[Revision comparison data]
··········
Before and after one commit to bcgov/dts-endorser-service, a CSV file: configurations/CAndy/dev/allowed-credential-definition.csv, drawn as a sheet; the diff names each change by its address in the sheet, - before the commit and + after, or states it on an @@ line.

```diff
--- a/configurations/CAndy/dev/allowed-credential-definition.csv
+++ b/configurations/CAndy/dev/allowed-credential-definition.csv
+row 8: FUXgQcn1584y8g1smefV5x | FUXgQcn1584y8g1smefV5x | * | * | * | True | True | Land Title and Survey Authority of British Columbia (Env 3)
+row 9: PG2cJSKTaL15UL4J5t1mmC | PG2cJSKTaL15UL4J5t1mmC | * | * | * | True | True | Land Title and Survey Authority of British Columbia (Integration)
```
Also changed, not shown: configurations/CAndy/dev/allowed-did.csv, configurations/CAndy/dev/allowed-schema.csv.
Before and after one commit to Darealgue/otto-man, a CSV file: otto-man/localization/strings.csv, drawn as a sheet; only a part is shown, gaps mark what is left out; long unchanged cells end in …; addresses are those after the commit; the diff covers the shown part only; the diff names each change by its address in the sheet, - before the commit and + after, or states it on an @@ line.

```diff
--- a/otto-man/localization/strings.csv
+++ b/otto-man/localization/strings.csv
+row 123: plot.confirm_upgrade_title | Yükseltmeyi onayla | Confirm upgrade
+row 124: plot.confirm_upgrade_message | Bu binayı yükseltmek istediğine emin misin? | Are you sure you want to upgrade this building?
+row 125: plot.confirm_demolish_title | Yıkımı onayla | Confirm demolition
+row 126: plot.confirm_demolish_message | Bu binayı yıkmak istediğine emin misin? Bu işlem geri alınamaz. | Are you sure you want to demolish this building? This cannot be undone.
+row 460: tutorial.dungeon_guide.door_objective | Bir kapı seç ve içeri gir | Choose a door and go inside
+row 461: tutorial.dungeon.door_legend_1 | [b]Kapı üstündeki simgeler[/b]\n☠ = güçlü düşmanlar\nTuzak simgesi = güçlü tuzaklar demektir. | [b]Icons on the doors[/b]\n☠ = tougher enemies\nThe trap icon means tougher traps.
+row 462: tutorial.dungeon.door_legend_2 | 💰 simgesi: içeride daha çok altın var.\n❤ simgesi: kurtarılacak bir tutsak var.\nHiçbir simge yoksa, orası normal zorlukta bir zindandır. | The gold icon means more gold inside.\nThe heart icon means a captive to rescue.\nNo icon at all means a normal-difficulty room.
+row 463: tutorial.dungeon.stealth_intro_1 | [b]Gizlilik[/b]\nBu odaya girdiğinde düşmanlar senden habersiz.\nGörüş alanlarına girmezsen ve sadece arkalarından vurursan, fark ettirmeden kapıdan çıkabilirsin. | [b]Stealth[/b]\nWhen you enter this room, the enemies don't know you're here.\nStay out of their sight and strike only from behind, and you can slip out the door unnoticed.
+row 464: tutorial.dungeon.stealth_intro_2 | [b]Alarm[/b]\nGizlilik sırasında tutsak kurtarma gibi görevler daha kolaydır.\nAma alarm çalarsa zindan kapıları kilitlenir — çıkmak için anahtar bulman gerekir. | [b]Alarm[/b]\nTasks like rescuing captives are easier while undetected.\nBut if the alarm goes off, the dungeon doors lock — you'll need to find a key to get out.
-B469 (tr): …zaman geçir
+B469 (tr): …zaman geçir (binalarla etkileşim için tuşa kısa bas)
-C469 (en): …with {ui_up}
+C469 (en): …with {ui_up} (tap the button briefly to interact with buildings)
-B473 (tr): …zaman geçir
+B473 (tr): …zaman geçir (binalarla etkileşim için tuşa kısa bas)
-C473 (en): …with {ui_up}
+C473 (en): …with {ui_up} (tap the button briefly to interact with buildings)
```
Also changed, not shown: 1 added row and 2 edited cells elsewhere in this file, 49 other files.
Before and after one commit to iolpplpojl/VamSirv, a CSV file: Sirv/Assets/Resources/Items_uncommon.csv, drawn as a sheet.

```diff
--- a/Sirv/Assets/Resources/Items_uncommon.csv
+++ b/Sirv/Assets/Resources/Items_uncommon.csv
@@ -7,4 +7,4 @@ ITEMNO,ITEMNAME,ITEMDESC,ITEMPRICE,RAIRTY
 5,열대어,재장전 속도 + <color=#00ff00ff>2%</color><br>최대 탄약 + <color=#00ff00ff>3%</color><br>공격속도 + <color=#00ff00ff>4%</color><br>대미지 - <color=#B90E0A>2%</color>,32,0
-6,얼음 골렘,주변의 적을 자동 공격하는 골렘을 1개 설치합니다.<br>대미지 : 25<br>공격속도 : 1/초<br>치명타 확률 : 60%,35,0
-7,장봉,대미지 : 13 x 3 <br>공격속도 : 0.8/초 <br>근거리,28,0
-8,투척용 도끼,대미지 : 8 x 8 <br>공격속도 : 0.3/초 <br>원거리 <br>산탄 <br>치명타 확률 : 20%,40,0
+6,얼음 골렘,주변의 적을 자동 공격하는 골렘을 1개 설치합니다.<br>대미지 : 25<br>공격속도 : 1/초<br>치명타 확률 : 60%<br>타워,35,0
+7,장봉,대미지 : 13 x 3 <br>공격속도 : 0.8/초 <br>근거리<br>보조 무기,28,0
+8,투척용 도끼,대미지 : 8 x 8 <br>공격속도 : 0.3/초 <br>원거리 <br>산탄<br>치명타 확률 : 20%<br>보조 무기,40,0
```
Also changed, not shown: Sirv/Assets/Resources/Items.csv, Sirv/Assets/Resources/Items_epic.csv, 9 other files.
··········
What is expected: Copy out each line of the data that has the word "Authority" in it.

Solution:
+row 8: FUXgQcn1584y8g1smefV5x | FUXgQcn1584y8g1smefV5x | * | * | * | True | True | Land Title and Survey Authority of British Columbia (Env 3)
+row 9: PG2cJSKTaL15UL4J5t1mmC | PG2cJSKTaL15UL4J5t1mmC | * | * | * | True | True | Land Title and Survey Authority of British Columbia (Integration)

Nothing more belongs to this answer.